Having made it to Bulgaria and with Turkey now just a stone’s throw for Ed the last two remaining hurdles for him were to wait patiently for the arrival of his carnet from the UK and deal with the massive hangover he had been left with from the previous night’s hospitality. Within hours of Ed facing the daylight his carnet arrived courtesy of the DHL man in his yellow suit and by the afternoon Ed felt well enough to log onto the internet and do some of the ‘housekeeping’ tasks that he had set himself such as washing and charging gadgets. In fact, Ed wanted for nothing that day because a kind couple from Devon took it upon themselves to cook Ed an omlette and let him use their netbook charger and, still holed up in the appartment, he retired to bed early in preparation for the border crossing the next day.
On Ed’s 7th day since leaving the UK, he reluctant left the lovely flat that had become his ‘tent’ for the past two nights, packed his bike and after a chat with the owner Matt hit the road and within 20 minutes was already at the border. With Dan’s insurance saga ringing in his ears, Ed checked every dutyfree shop as he went throught the border process although most were just shells waiting expectantly for the wave of tourists that passed but never stopped.
In the border insurance branch of UMAT Turk A.S., things weren’t going so well for employees Semih and Dogan. The computers were down and no amount of hammering the enter key or gesticulating wildly could help them get an insurance document to Ed any faster. He was just going to have to sit this one out, watch Bulgians hoover the dutyfree from the shelves in the store opposite and hope that the internet god would look favourably on him that day. Over two hours, and many complimentary cups of Turkish tea later, Ed had his insurance and using Dan’s instructions, was straight through the border process and on his way into Turkey.
No Turkey entry to a blog is complete without the traveller’s account of arriving at the first motorway toll booth with incorrect monnies and this was sadly no exception. The elderly gentleman in the window asked for 40TL for a card and some credit to put on it and Ed was only in possession of part of that. The gentleman look resigned to this inevitable outcome and taking the money, let Ed through without further comment.
The short distance from the border to the campsite was dispatched easily and arriving to find that Dan was still somewhere between the campsite and Istanbul, was humbled to be offered a table and chair and a cup of tea by a friendly english couple who were already set up opposite Ed. From this comfortable vantage Ed awaited Dan’s return and considered the past month of frantic activity leading up to that moment.
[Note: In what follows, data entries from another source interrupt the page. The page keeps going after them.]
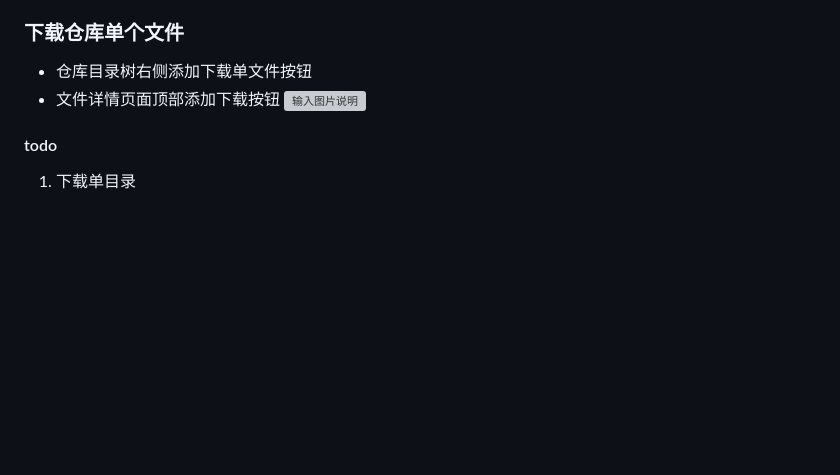
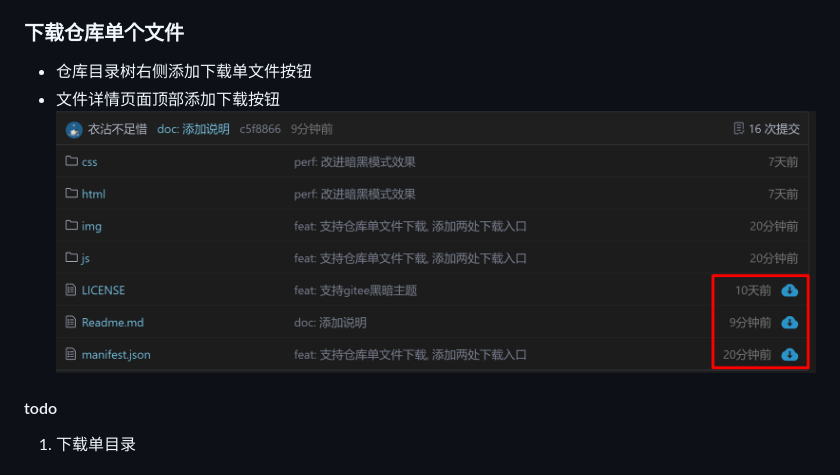
Before and after one commit to frei-x/gitee-helper, a Markdown page: Readme.md, the part around the change. GitHub-like rendering; pictures changed too: img/example-downlaod.png (added); blank space fills up the shorter version; grey boxes are pictures that could not be loaded.

Commit message:
doc: 补充说明
Signed-off-by: 衣沾不足惜 <javascript.h@qq.com>

```diff
--- a/Readme.md
+++ b/Readme.md
@@ -28,7 +28,7 @@
 ### 下载仓库单个文件
 - 仓库目录树右侧添加下载单文件按钮
 - 文件详情页面顶部添加下载按钮
-![输入图片说明](img/example-downlaod.png.png)
+![输入图片说明](img/example-downlaod.png)
 #### todo
 1. 下载单目录
 
```
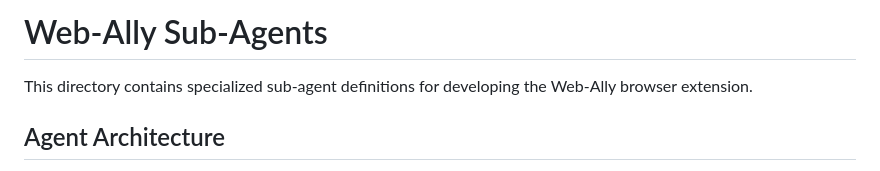
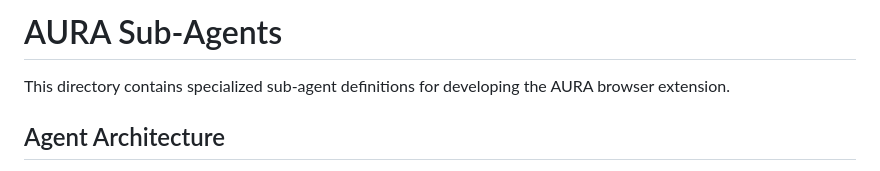
Before and after one commit to hackathon15-team/aura, a Markdown page: .claude/agents/README.md, the part around the change. GitHub-like rendering.

Commit message:
docs: rename to aura in agent documentation
🤖 Generated with [Claude Code](https://claude.com/claude-code)

Co-Authored-By: Claude <noreply@anthropic.com>

```diff
--- a/.claude/agents/README.md
+++ b/.claude/agents/README.md
@@ -1,6 +1,6 @@
-# Web-Ally Sub-Agents
+# AURA Sub-Agents
 
-This directory contains specialized sub-agent definitions for developing the Web-Ally browser extension.
+This directory contains specialized sub-agent definitions for developing the AURA browser extension.
 
 ## Agent Architecture
 
```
The false starts, the technical issues with bike(s) and the speedy journey across Europe. 2,500 miles and 7 days of riding and Ed was now ready to start the real journey.